With the help of IArt, an interactive technology firm, and based on the content provided by CERN’s Education Group, Atelier Brückner developed the “Universe of Particles” exhibit as it is today. Its principal concept centred on the spherical shape, symbolic of the world of fundamental particles and our concept of a spherical Universe.

“Because of the nature of the work at CERN, we understood at an early stage that the content of the exhibition would have to develop and change over time as the experiments brought new insights,” says Uwe R. Brückner, creative director for Atelier Brückner. “So our challenge was to find a content-generated design language that would also allow changes to individual stories or displays over time, while maintaining the common idea or image of the space.” The spherical design has received the following awards: the DDC Award "Good Design 11" for Space/Architecture, the Annual Multimedia Award 2011, the ADC Award in Silver, and the European Design Award for Digital (Misc.) design.

While the exhibition design has received external commendation, CERN has mandated an evaluation of how well the content achieves the initial objectives. “With the Globe exhibit having just celebrated its first anniversary and the redevelopment of Microcosm currently on the drawing board, now is the ideal time to gauge public opinion on our displays,” explains Rolf Landua, Head of the Education Group. “It’s important to have a good understanding of visitor opinion that we might apply to future exhibitions and other forms of interpretation.”

The group has mandated external expert Ben Gammon, former head of the London Science Museum’s visitor research team, to conduct a multi-pronged evaluation of both the Globe and Microcosm, combining visitor tracking, exit interviews and accompanied visits. The survey will measure several aspects of the visitors’ experience, and check whether the content of the exhibitions is appropriately pitched for the audience and successfully conveys CERN’s messages about particle physics and the Organization.
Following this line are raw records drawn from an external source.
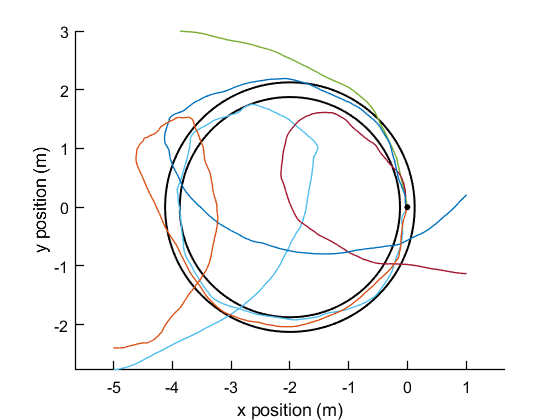
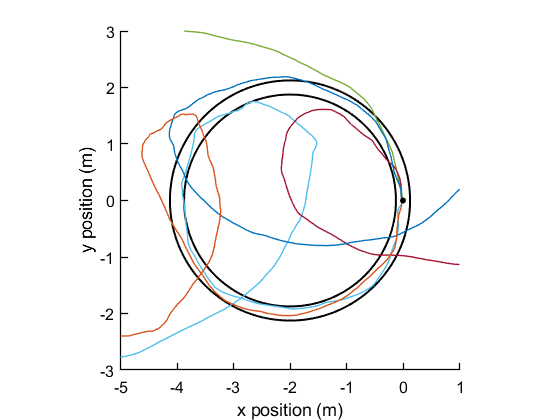
Cleaning up code

diff --git a/main/hw2_main.m b/main/hw2_main.m
@@ -57,26 +57,27 @@ car_MPPI.setDt(1/f_MPPI); % set sampling time to match MPPI frequency
 MPPI = MPPI_Controller(car_MPPI, track, K_MPPI, T_MPPI);
 MPPI.v_des = v_des; % set desired speed
 
-% iLQG
-f_iLQG = 1/dt; % frequency of the iLQG controller
+% Ancillary controller
+f_anc = 1/dt; % frequency of the ancillary controller
 
 % create iLQG controller instance
-car_iLQG = DiscreteLinearSystem();
-car_iLQG.setDt(1/f_iLQG); % set sampling time to match iLQG frequency
+car_anc = DiscreteLinearSystem();
+car_anc.setDt(1/f_anc); % set sampling time to match iLQG frequency
 
-ilqg = iLQG_hw(car_iLQG);
+% create iLQG instance
+%ilqg = iLQG_hw(car_iLQG);
 
 % create PID instance
-Kp = eye(4);
-Kd = eye(4);
-Ki = eye(4); %zeros(4)
-PID = PID_Controller(Kp,Ki,Kd,dt);
+%Kp = eye(4);
+%Kd = eye(4);
+%Ki = eye(4); %zeros(4)
+%PID = PID_Controller(Kp,Ki,Kd,dt);
 
 %create LQR instance
 Q = diag([1,1,1,1]);
 R = diag([0.1,0.1]);
-A = car_iLQG.A;
-B = car_iLQG.B;
+A = car_anc.A;
+B = car_anc.B;
 K = dlqr(A,B,Q,R);
 
 %% Run the simulation
@@ -87,14 +88,14 @@ xlim([-5, 1]);
 ylim([-3, 3]);
 
 % keep track of trajectories (t = 0 -> t = N)
-x_hist = zeros(length(car.x), length(0:1/f_iLQG:T_sim) + 1);
-u_ilqg_hist = zeros(length(car.u), length(x_hist(1,:)));
+x_hist = zeros(length(car.x), length(0:1/f_anc:T_sim) + 1);
+u_anc_hist = zeros(length(car.u), length(x_hist(1,:)));
 u_mppi_hist = zeros(length(car.u), length(x_hist(1,:)));
 u_tot_hist = zeros(length(car.u), length(x_hist(1,:)));
 x_mppi_hist = zeros(length(car.x), length(x_hist(1,:)));
 x_mppi_traj_hist = cell(1, length(x_hist(1,:))); % the chosen rollout
 t_step = 1;
-for t = 0:1/f_iLQG:T_sim
+for t = 0:1/f_anc:T_sim
     if(mod(floor(1000*t), floor(1000*MPPI.dt)) == 0)
         %% Update MPPI at a slower rate to get the current input
         
@@ -103,23 +104,23 @@ for t = 0:1/f_iLQG:T_sim
         MPPI.plotController(); % function to plot all trajectories
     end
 
-    %% Get input for this step from iLQG
+    %% Get input for this step from ancillary controller
     if(has_ancillary)
-        state_error = x_mppi(:, 1) - car.x; % x0 for iLQG
-        u_ilqg = K*state_error; %ilqg.solve(state_error, u_mppi(:, 1));
+        state_error = x_mppi(:, 1) - car.x; % x0 for ancillary
+        u_anc = K*state_error; 
     else
-        u_ilqg = 0;
+        u_anc = 0;
     end
 
     %% Update state of the actual system given the inputs from MPPI and iLQG
-    car.setControl(u_ilqg + u_mppi(:, 1) + car.sampleControlNoise(1));
+    car.setControl(u_anc + u_mppi(:, 1) + car.sampleControlNoise(1));
     x_hist(:, t_step + 1) = car.updateState();
 
     % Save our trajectories
     x_mppi_hist(:, t_step + 1) = x_mppi(:, 1);
     x_mppi_traj_hist{:, t_step + 1} = MPPI.x_traj;
     u_mppi_hist(:, t_step) = u_mppi(:, 1);
-    u_ilqg_hist(:, t_step) = u_ilqg(:, 1);
+    u_anc_hist(:, t_step) = u_anc(:, 1);
     u_tot_hist(:, t_step) = car.u;
 
     %% Plot car

diff --git a/main/plotTrajectory.m b/main/plotTrajectory.m
@@ -15,9 +15,11 @@ track.plotTrack()
 
 x_hist(x_hist == 0) = NaN;
 plot(x_hist(1,:), x_hist(2,:))
+scatter(0,0, 15, 'filled', 'MarkerEdgeColor', 'k', 'MarkerFaceColor', 'k');
 xlabel('x position (m)')
 ylabel('y position (m)')
-
+xlim([-5, 1])
+ylim([-3, 3])
 
 %% High noise no ancillary, multiple starts
 
@@ -33,3 +35,5 @@ end
 scatter(0,0, 15, 'filled', 'MarkerEdgeColor', 'k', 'MarkerFaceColor', 'k');
 xlabel('x position (m)')
 ylabel('y position (m)')
+xlim([-5, 1])
+ylim([-3, 3])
Data taking has already started and the final report is due this autumn. “The evaluation will identify the approaches that are successful in attracting and holding visitors’ attention, and also those that are unsuccessful,” explains Ben Gammon. “We will be gathering detailed information not just about the exhibitions as a whole, but on the specific elements within each space. This will give us an idea of which aspects could be changed to increase visitor enjoyment, engagement and learning.”

With the upgrade of Microcosm starting later in the year, the acclaimed Universe of Particles exhibition open and the upcoming Globe Gardens project on the table, CERN is a step closer towards a comprehensive, world-class visitor centre.

by Katarina Anthony